Episode 330: John Wick: “Cut us, do we not bleed?

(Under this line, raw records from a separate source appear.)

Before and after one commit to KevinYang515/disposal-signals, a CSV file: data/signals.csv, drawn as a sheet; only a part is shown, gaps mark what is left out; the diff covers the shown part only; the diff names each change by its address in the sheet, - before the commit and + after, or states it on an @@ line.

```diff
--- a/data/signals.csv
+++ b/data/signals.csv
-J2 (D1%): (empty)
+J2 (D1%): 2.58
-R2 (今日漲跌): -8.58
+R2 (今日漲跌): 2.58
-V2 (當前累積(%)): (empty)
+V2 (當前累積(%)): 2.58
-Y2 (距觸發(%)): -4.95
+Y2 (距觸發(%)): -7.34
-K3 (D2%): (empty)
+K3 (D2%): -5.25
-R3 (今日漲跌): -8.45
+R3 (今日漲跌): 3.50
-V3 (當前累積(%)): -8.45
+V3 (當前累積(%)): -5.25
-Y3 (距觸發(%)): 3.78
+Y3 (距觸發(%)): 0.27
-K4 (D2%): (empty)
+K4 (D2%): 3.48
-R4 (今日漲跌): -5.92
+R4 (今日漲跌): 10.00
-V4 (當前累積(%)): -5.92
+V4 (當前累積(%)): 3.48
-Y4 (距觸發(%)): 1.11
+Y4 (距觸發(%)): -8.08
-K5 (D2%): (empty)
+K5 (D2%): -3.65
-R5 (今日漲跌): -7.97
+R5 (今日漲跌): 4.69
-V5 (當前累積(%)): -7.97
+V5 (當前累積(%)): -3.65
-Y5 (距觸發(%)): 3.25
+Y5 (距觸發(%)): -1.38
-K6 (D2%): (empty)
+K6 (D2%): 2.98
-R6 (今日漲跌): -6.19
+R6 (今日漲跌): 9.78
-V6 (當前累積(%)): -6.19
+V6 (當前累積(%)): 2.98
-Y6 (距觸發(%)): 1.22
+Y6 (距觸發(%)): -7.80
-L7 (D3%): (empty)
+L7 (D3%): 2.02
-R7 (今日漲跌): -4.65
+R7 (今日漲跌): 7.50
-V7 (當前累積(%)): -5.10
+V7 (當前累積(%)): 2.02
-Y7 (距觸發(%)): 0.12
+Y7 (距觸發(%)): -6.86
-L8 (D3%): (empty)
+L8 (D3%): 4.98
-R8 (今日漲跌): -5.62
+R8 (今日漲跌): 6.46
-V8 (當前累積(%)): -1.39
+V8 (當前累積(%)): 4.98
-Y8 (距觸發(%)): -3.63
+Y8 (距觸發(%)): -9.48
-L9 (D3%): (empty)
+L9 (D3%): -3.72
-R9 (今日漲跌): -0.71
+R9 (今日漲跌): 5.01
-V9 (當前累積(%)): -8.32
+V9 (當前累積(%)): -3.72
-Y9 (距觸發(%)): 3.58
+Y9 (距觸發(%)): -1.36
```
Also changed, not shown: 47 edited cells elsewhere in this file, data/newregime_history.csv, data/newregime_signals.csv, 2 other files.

Wrong us, do we not revenge?”

The Overthinkers tackle board game movie adaptations and the Keanu Reeves revenge thriller “John Wick.”

Ben Adams, Peter Fenzel, Mark Lee, and Jordan Stokes overthink board game movie adaptations and the Keanu Reeves revenge thriller John Wick.


→ Download Episode 330 (MP3)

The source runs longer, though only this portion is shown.